• Listed entries:
□ □ □ □ □ □ □
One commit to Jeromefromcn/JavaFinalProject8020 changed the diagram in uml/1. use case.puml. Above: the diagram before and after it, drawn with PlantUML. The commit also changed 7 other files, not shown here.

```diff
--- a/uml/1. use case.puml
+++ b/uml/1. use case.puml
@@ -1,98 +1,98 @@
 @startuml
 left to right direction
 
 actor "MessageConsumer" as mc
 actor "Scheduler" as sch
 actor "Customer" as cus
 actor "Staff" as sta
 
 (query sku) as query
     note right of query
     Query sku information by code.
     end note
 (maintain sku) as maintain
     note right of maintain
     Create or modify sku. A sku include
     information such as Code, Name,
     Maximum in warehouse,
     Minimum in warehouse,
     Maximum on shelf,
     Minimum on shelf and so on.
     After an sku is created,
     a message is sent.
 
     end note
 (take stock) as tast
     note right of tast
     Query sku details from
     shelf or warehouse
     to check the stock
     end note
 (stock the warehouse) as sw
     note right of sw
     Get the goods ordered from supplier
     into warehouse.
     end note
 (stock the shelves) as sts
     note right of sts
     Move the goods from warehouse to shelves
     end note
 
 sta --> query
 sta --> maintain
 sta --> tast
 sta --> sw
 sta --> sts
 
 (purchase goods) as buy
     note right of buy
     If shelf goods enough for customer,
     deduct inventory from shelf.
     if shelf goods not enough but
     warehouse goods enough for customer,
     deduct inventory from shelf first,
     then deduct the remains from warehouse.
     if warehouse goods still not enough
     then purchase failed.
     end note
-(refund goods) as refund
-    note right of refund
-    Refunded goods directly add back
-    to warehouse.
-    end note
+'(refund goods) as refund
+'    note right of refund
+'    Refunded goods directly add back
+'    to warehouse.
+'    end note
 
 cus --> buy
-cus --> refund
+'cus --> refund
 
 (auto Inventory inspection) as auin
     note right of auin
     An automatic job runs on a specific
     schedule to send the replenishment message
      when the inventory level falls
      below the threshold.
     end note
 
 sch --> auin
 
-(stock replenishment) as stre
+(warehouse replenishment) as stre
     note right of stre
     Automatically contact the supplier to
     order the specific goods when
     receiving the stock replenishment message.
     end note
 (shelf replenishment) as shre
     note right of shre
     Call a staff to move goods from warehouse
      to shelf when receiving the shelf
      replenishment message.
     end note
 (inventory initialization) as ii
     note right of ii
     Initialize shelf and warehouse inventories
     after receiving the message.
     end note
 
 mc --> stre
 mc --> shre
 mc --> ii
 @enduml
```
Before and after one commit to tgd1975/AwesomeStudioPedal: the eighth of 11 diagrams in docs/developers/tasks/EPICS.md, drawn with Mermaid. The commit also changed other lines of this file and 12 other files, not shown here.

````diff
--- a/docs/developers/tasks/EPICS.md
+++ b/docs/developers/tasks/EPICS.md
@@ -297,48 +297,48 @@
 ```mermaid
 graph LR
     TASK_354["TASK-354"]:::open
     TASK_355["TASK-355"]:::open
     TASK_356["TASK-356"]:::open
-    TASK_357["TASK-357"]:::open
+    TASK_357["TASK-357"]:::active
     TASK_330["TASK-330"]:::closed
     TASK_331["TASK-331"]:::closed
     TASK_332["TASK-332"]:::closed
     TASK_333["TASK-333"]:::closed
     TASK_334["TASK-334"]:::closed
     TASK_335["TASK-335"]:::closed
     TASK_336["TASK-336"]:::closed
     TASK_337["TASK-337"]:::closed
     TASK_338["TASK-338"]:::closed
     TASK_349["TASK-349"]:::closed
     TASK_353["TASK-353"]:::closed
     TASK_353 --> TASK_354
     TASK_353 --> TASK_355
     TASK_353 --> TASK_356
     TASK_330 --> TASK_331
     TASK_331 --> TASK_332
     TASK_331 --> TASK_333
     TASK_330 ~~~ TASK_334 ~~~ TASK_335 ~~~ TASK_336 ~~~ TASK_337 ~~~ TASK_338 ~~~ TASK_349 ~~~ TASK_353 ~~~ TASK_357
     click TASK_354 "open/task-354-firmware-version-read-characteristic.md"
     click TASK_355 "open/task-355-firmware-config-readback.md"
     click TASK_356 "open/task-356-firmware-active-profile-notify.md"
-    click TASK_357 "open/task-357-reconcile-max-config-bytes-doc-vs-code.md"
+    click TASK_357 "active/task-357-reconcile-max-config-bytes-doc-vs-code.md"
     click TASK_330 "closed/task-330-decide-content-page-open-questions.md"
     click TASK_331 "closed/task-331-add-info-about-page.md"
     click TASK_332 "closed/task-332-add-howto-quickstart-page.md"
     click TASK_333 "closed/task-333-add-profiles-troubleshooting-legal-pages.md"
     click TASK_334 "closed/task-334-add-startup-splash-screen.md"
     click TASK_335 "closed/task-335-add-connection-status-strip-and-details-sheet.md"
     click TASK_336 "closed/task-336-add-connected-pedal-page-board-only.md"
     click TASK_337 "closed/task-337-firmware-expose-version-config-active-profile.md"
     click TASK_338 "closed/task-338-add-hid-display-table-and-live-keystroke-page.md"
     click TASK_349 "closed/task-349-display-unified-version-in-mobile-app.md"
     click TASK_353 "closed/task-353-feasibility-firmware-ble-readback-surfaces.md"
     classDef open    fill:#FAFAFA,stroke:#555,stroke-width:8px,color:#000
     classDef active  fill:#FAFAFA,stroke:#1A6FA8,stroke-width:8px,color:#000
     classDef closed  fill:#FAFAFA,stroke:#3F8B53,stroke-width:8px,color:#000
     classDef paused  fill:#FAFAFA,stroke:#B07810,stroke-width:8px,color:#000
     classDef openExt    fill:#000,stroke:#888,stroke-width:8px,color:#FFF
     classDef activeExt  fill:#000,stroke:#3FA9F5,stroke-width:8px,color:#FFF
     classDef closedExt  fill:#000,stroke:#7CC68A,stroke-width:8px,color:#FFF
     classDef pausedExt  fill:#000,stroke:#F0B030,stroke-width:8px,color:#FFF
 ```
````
□ □ □ □ □ □ □
• The problem: Within the listing above, find every line containing the string "stock" and return it.

• Response to this task:
 (take stock) as tast
     to check the stock
 (stock the warehouse) as sw
 (stock the shelves) as sts
-(stock replenishment) as stre
     receiving the stock replenishment message.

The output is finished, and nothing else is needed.